In the 1947 Constitution, the Supreme Court decided upon constitutional disputes and interpreted the constitution (subject to article 151). In the 1974 Constitution, only the Pyithu Hluttaw (House of Representatives) had the power of interpretation (according to article 200 and 201).
The National Convention was held in 16th September, 1993. It agreed on 104 basic principles to be included in the formation of new constitution. All representatives in this Convention agreed to the following basic principles concerning with the establishment of a Constitutional Tribunal -
“A Constitutional Tribunal shall be set up to interpret the provisions of the Constitution, to scrutinize whether or not laws enacted by the Pyidaungsu Hluttaw, the Regional Hluttaws, the State Hluttaws and functions of executive authorities of Pyidaungsu, Regions, States and Self-Administered Areas are in conformity with the Constitution. Its function is to decide on disputes relating to the Constitution between Pyidaungsu and Regions, between Pyidaungsu and States, among Regions, among States, and between Regions or States and Self-Administered Areas and among Self-Administered Areas themselves. Its role is to perform other duties prescribed in the Constitution,” as well.
In formulation the 2008 Constitution, the Commission drafted the following provisions regarding the Constitutional Tribunal -
• the establishment of a Constitutional Tribunal “Chapter(1), Basic Principles of the Union” (article 46);

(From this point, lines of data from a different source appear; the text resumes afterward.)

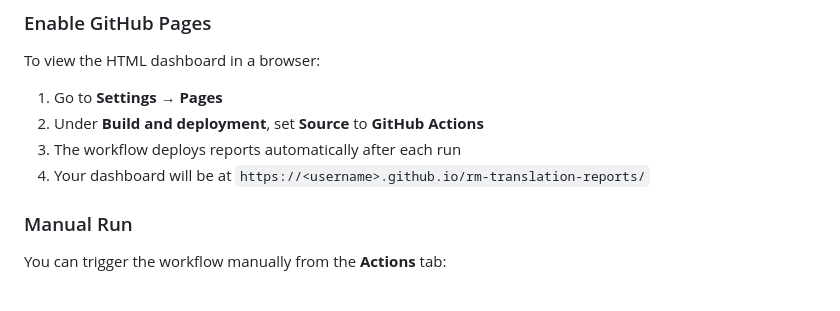
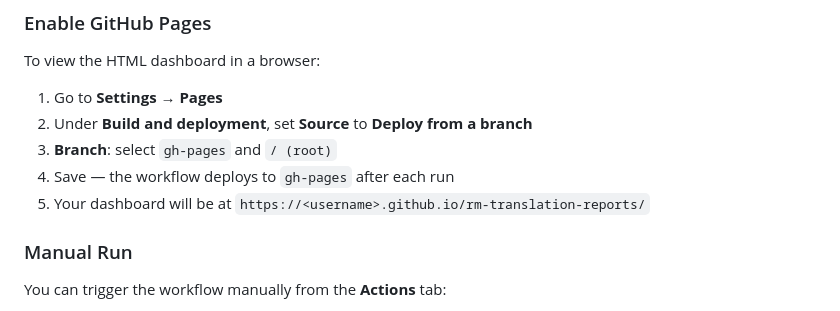
Before and after one commit to adeporra/rm-translation-reports, a Markdown page: README.md, the part around the change. Drawn GitHub-style.

Commit message:
Fix GitHub Pages setup: use Deploy from branch (gh-pages)
Made-with: Cursor

```diff
--- a/README.md
+++ b/README.md
@@ -62,9 +62,10 @@ Go to **Settings → Secrets and variables → Actions** and add:
 To view the HTML dashboard in a browser:
 
 1. Go to **Settings → Pages**
-2. Under **Build and deployment**, set **Source** to **GitHub Actions**
-3. The workflow deploys reports automatically after each run
-4. Your dashboard will be at `https://<username>.github.io/rm-translation-reports/`
+2. Under **Build and deployment**, set **Source** to **Deploy from a branch**
+3. **Branch**: select `gh-pages` and `/ (root)`
+4. Save — the workflow deploys to `gh-pages` after each run
+5. Your dashboard will be at `https://<username>.github.io/rm-translation-reports/`
 
 ### Manual Run
 
```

• the formation of a Tribunal, tenure, duties and functions, effect of decisions, submitting submissions, impeachment, “Chapter (6), Judicial” (from article 320 to 326);